▶ [Working data]:

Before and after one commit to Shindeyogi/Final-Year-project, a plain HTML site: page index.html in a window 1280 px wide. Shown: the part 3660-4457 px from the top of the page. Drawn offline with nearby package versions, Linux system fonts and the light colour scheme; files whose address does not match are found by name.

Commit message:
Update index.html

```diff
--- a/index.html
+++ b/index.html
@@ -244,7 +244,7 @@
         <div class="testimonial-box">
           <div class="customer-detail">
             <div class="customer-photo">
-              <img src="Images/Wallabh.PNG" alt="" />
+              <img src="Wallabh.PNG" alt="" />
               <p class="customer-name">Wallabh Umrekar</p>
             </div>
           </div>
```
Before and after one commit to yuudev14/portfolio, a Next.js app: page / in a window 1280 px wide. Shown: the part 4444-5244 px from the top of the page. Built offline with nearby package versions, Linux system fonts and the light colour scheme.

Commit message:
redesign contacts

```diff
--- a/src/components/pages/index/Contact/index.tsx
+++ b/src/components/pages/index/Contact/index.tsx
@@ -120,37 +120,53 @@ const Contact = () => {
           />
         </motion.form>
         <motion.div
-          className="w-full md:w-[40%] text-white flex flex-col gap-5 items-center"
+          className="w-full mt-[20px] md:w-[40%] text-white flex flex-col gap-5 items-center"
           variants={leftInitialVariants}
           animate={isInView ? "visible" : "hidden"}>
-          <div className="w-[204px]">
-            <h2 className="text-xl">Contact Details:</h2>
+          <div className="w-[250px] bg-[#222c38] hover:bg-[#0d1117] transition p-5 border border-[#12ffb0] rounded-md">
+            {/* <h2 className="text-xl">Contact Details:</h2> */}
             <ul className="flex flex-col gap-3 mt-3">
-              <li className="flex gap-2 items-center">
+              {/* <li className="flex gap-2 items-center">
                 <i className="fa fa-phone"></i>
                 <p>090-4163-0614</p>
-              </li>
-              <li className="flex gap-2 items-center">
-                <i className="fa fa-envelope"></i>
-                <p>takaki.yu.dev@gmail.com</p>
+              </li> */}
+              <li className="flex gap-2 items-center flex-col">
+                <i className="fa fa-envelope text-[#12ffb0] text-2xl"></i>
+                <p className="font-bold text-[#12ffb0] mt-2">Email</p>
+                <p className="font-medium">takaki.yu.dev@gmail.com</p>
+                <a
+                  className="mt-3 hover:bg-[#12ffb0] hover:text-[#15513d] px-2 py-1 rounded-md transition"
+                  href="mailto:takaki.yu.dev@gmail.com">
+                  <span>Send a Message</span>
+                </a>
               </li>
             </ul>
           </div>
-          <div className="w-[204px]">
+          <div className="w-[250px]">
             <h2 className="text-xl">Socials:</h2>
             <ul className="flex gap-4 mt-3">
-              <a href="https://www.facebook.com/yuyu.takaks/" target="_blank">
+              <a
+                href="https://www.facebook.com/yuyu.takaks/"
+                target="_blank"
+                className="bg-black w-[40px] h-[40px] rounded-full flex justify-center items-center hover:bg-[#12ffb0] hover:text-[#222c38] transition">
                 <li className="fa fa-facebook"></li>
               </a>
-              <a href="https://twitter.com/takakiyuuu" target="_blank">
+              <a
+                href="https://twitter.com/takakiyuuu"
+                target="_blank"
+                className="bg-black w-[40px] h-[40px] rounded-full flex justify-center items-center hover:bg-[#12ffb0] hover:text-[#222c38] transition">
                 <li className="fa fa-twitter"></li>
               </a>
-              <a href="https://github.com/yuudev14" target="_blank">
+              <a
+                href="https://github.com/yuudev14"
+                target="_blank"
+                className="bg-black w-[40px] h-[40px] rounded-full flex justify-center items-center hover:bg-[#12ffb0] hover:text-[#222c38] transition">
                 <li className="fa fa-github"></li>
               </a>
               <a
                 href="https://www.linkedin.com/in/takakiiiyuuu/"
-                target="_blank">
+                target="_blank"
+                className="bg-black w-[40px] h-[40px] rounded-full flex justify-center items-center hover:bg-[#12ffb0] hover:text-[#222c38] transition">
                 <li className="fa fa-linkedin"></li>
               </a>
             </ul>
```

▶ [What the task asks]:
Produce a word-for-word restatement of all the records.

▶ [Answer space]:
Before and after one commit to Shindeyogi/Final-Year-project, a plain HTML site: page index.html in a window 1280 px wide. Shown: the part 3660-4457 px from the top of the page. Drawn offline with nearby package versions, Linux system fonts and the light colour scheme; files whose address does not match are found by name.

Commit message:
Update index.html

```diff
--- a/index.html
+++ b/index.html
@@ -244,7 +244,7 @@
         <div class="testimonial-box">
           <div class="customer-detail">
             <div class="customer-photo">
-              <img src="Images/Wallabh.PNG" alt="" />
+              <img src="Wallabh.PNG" alt="" />
               <p class="customer-name">Wallabh Umrekar</p>
             </div>
           </div>
```
Before and after one commit to yuudev14/portfolio, a Next.js app: page / in a window 1280 px wide. Shown: the part 4444-5244 px from the top of the page. Built offline with nearby package versions, Linux system fonts and the light colour scheme.

Commit message:
redesign contacts

```diff
--- a/src/components/pages/index/Contact/index.tsx
+++ b/src/components/pages/index/Contact/index.tsx
@@ -120,37 +120,53 @@ const Contact = () => {
           />
         </motion.form>
         <motion.div
-          className="w-full md:w-[40%] text-white flex flex-col gap-5 items-center"
+          className="w-full mt-[20px] md:w-[40%] text-white flex flex-col gap-5 items-center"
           variants={leftInitialVariants}
           animate={isInView ? "visible" : "hidden"}>
-          <div className="w-[204px]">
-            <h2 className="text-xl">Contact Details:</h2>
+          <div className="w-[250px] bg-[#222c38] hover:bg-[#0d1117] transition p-5 border border-[#12ffb0] rounded-md">
+            {/* <h2 className="text-xl">Contact Details:</h2> */}
             <ul className="flex flex-col gap-3 mt-3">
-              <li className="flex gap-2 items-center">
+              {/* <li className="flex gap-2 items-center">
                 <i className="fa fa-phone"></i>
                 <p>090-4163-0614</p>
-              </li>
-              <li className="flex gap-2 items-center">
-                <i className="fa fa-envelope"></i>
-                <p>takaki.yu.dev@gmail.com</p>
+              </li> */}
+              <li className="flex gap-2 items-center flex-col">
+                <i className="fa fa-envelope text-[#12ffb0] text-2xl"></i>
+                <p className="font-bold text-[#12ffb0] mt-2">Email</p>
+                <p className="font-medium">takaki.yu.dev@gmail.com</p>
+                <a
+                  className="mt-3 hover:bg-[#12ffb0] hover:text-[#15513d] px-2 py-1 rounded-md transition"
+                  href="mailto:takaki.yu.dev@gmail.com">
+                  <span>Send a Message</span>
+                </a>
               </li>
             </ul>
           </div>
-          <div className="w-[204px]">
+          <div className="w-[250px]">
             <h2 className="text-xl">Socials:</h2>
             <ul className="flex gap-4 mt-3">
-              <a href="https://www.facebook.com/yuyu.takaks/" target="_blank">
+              <a
+                href="https://www.facebook.com/yuyu.takaks/"
+                target="_blank"
+                className="bg-black w-[40px] h-[40px] rounded-full flex justify-center items-center hover:bg-[#12ffb0] hover:text-[#222c38] transition">
                 <li className="fa fa-facebook"></li>
               </a>
-              <a href="https://twitter.com/takakiyuuu" target="_blank">
+              <a
+                href="https://twitter.com/takakiyuuu"
+                target="_blank"
+                className="bg-black w-[40px] h-[40px] rounded-full flex justify-center items-center hover:bg-[#12ffb0] hover:text-[#222c38] transition">
                 <li className="fa fa-twitter"></li>
               </a>
-              <a href="https://github.com/yuudev14" target="_blank">
+              <a
+                href="https://github.com/yuudev14"
+                target="_blank"
+                className="bg-black w-[40px] h-[40px] rounded-full flex justify-center items-center hover:bg-[#12ffb0] hover:text-[#222c38] transition">
                 <li className="fa fa-github"></li>
               </a>
               <a
                 href="https://www.linkedin.com/in/takakiiiyuuu/"
-                target="_blank">
+                target="_blank"
+                className="bg-black w-[40px] h-[40px] rounded-full flex justify-center items-center hover:bg-[#12ffb0] hover:text-[#222c38] transition">
                 <li className="fa fa-linkedin"></li>
               </a>
             </ul>
```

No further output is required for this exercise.